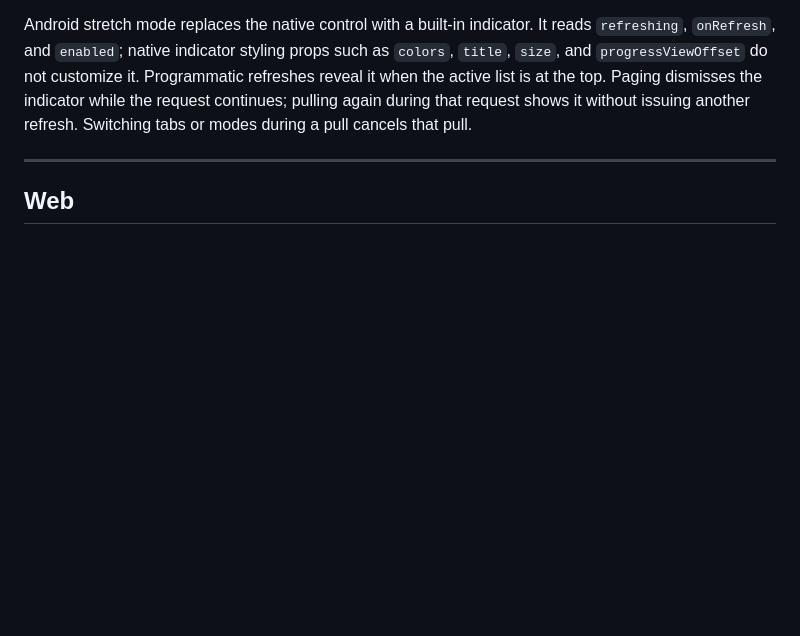
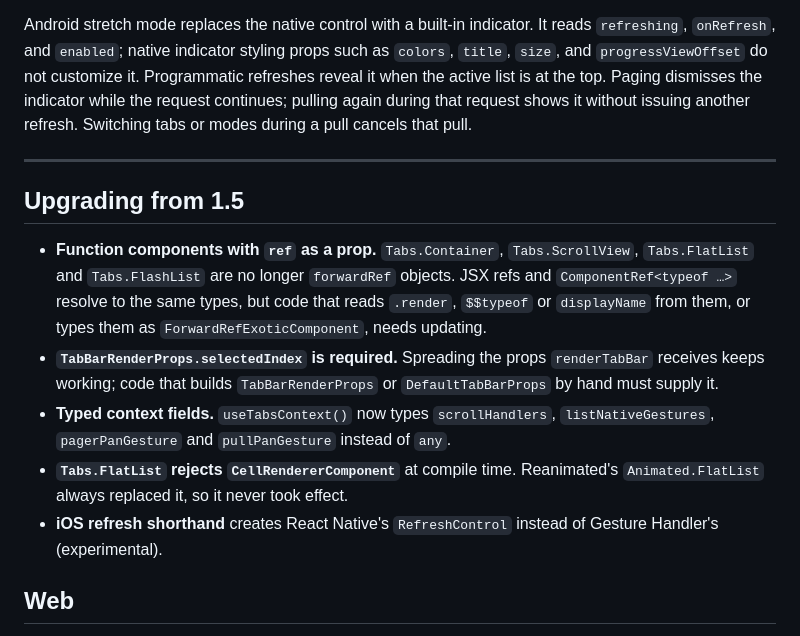
Before and after one commit to rileysay/react-native-collapsible-fluid-tabs, a Markdown page: docs/REFERENCE.md, the part around the change. GitHub-like rendering; blank space fills up the shorter version.

Commit message:
docs: add upgrade notes for the native scroll release

```diff
--- a/docs/REFERENCE.md
+++ b/docs/REFERENCE.md
@@ -321,6 +321,14 @@ Android stretch mode replaces the native control with a built-in indicator. It r
 
 ---
 
+## Upgrading from 1.5
+
+- **Function components with `ref` as a prop.** `Tabs.Container`, `Tabs.ScrollView`, `Tabs.FlatList` and `Tabs.FlashList` are no longer `forwardRef` objects. JSX refs and `ComponentRef<typeof …>` resolve to the same types, but code that reads `.render`, `$$typeof` or `displayName` from them, or types them as `ForwardRefExoticComponent`, needs updating.
+- **`TabBarRenderProps.selectedIndex` is required.** Spreading the props `renderTabBar` receives keeps working; code that builds `TabBarRenderProps` or `DefaultTabBarProps` by hand must supply it.
+- **Typed context fields.** `useTabsContext()` now types `scrollHandlers`, `listNativeGestures`, `pagerPanGesture` and `pullPanGesture` instead of `any`.
+- **`Tabs.FlatList` rejects `CellRendererComponent`** at compile time. Reanimated's `Animated.FlatList` always replaced it, so it never took effect.
+- **iOS refresh shorthand** creates React Native's `RefreshControl` instead of Gesture Handler's (experimental).
+
 ## Web
 
 Supported on `react-native-web`. Web scroll handlers run in the browser. The default tab bar supports pointer and keyboard activation. Inactive pages stay mounted but are hidden from accessibility; web pages also use `inert` to exclude their controls from keyboard focus. Verify touch scrolling, horizontal swiping, and focus behavior in the browsers you support. Native frame pacing requires separate device profiling.
```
__________
Task objective: The task calls for every line of the material that contains the string "docs".

Finished task:
Before and after one commit to rileysay/react-native-collapsible-fluid-tabs, a Markdown page: docs/REFERENCE.md, the part around the change. GitHub-like rendering; blank space fills up the shorter version.
docs: add upgrade notes for the native scroll release
--- a/docs/REFERENCE.md
+++ b/docs/REFERENCE.md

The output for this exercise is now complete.